When the feedback is honest and non-anonymous, it can lead to problems in the workspace. Managers would not appreciate receiving criticism from their direct report, they may become obsessed with it and it can ruin their relationships. People are sensitive, and they may take feedback personally or judge the person giving the feedback.
That’s why, in order to maintain healthy working relationships in their organization through honest feedback, companies prefer anonymous 360 feedback. But there are also some drawbacks when reviewers are freed from responsibility for their words.
The problem with anonymous feedback
Even in a healthy work environment, people can be rude when they know their identity is protected. Think of people’s words on the internet or in traffic confrontations. When people can hide behind anonymity, they are more likely to be unkind.
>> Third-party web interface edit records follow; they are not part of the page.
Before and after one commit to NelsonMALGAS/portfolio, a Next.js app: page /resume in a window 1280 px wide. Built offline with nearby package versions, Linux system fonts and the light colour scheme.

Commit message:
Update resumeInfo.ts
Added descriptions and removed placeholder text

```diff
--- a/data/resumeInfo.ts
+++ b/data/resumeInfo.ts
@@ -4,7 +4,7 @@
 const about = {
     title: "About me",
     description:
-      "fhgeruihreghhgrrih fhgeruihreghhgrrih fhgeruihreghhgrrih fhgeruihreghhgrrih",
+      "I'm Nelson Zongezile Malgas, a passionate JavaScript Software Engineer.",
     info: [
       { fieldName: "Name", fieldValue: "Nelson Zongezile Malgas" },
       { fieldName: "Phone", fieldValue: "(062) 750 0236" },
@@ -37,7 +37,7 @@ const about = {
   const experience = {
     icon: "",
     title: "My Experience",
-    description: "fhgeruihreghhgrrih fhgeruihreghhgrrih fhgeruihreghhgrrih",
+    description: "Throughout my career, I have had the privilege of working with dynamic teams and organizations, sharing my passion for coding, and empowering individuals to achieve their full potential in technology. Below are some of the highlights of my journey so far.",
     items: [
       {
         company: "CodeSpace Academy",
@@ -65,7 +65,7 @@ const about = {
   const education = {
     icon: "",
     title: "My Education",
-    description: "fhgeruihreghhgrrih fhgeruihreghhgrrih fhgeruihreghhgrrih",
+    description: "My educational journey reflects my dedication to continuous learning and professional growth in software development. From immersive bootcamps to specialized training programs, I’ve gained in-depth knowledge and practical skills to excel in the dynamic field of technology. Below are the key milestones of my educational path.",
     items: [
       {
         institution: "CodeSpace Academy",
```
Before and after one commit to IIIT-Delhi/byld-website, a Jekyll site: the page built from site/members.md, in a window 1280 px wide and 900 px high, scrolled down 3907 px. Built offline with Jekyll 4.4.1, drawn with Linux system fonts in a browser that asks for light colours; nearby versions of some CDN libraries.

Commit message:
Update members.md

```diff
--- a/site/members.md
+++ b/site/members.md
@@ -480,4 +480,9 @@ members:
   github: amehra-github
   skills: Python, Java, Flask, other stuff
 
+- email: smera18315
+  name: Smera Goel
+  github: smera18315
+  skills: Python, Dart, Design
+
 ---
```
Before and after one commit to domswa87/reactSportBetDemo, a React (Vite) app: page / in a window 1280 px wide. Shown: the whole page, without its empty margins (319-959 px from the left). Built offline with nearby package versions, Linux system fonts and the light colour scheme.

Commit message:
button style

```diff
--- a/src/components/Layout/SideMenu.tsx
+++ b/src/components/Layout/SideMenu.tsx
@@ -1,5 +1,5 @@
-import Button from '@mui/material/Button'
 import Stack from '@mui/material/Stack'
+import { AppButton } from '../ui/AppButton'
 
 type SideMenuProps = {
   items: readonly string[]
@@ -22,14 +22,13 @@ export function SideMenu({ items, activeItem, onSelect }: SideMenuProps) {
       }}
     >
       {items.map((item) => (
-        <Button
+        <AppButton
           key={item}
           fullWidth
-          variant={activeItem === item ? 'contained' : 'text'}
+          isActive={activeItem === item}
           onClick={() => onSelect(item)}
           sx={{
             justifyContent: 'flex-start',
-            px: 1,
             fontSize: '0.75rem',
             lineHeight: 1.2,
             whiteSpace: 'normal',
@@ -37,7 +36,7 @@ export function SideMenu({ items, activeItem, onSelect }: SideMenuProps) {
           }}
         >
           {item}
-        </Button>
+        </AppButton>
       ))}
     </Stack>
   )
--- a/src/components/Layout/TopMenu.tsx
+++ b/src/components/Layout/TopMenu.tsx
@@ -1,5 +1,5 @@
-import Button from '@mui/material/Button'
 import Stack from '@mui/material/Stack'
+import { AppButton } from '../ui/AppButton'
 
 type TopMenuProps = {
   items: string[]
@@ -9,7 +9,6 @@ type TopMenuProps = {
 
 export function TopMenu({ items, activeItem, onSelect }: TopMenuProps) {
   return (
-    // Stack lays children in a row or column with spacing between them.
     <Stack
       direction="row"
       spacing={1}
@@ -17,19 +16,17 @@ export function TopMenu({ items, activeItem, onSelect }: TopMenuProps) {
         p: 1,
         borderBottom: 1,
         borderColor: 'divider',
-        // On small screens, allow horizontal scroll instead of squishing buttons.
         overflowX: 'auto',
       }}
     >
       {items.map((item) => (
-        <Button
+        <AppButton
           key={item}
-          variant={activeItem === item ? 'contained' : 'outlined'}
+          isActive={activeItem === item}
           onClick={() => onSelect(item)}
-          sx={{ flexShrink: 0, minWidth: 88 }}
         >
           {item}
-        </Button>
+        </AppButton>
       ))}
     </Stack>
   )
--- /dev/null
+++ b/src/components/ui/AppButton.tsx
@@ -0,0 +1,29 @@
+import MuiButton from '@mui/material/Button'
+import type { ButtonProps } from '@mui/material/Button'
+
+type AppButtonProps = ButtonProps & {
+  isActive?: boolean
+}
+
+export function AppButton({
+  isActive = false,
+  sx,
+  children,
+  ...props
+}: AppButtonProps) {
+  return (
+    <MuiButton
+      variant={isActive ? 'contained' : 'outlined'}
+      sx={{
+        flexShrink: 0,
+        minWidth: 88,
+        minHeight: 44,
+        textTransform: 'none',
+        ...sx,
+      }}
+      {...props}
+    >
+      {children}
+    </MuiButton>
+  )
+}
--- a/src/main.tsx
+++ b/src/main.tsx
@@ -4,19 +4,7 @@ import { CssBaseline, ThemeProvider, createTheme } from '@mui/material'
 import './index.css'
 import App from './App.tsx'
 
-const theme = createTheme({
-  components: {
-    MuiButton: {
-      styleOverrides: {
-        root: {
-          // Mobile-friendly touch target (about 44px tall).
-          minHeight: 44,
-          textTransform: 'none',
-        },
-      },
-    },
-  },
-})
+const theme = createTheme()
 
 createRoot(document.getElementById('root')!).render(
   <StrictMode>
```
And if employees had clashed with each other before, they could take advantage of the anonymous feedback to sabotage the recipient’s work.
Anonymous feedback can impact the morale of the recipient. People find themselves constantly trying to guess the author of the negative feedback. They are hurt, upset or confused, and they even can’t argue. They may become unmotivated to do their job effectively and be suspicious of their colleagues. Also, the feedback they receive is useless because if they want more details they can’t ask anyone as it’s anonymous.
Lastly but not the least, it goes against open feedback culture. Anonymous 360 feedback sends the message to employees that they need to be protected by anonymity when they want to speak openly. As if giving feedback without anonymity is dangerous or forbidden. This is against feedback culture and there are plenty of benefits with this approach.
Tips to overcome the challenges with anonymous review
If your team prefers anonymous feedback, even if it has its downsides, there are different ways to minimize it. Here are some tips you can take to experience the advantages of anonymous reviews without its bad effect.
- Encourage employees to share constructive and actionable feedback
- Encourage employees to provide specific examples to support their feedback
- Avoid creating a competitive work environment and make important decisions (promotion, praise) based only on 360 reviews. Your employees would feel they have to defend their position by not helping or sabotaging their colleagues.
- Avoid anonymous feedback between your manager and direct subordinates to encourage open dialogue
- Make sure, even if the receiver doesn’t know the identity of their reviewer, their manager should know the reviewers’ identity. People would not pursue ulterior motives and would be more honest.
Benefits of transparency in 360 feedback
Even if there are some ways to minimize anonymous 360 feedback effects, we strongly suggest you to opt for transparency culture. Here’s why:
Non-anonymous feedback promotes accountability
Accountability eliminates toxic comments that can damage a colleague’s reputation. When you make people accountable for their feedback, you teach them to increase their level of professionalism and constructiveness.
Non-anonymous feedback encourages ongoing trust
Clarify to employees that there won’t be any negative consequences of open feedback encourage them to give more. It improves honesty and develops closer relationships. They can go home on Friday trusting their colleagues and manager have kept them updated on their performance.
Non-anonymous feedback is more actionable and valuable
When employees know they can be transparent, they can provide specific examples of their feedback. Employees have also the opportunity to ask more details about the feedback they receive as the feedback is not anonymous.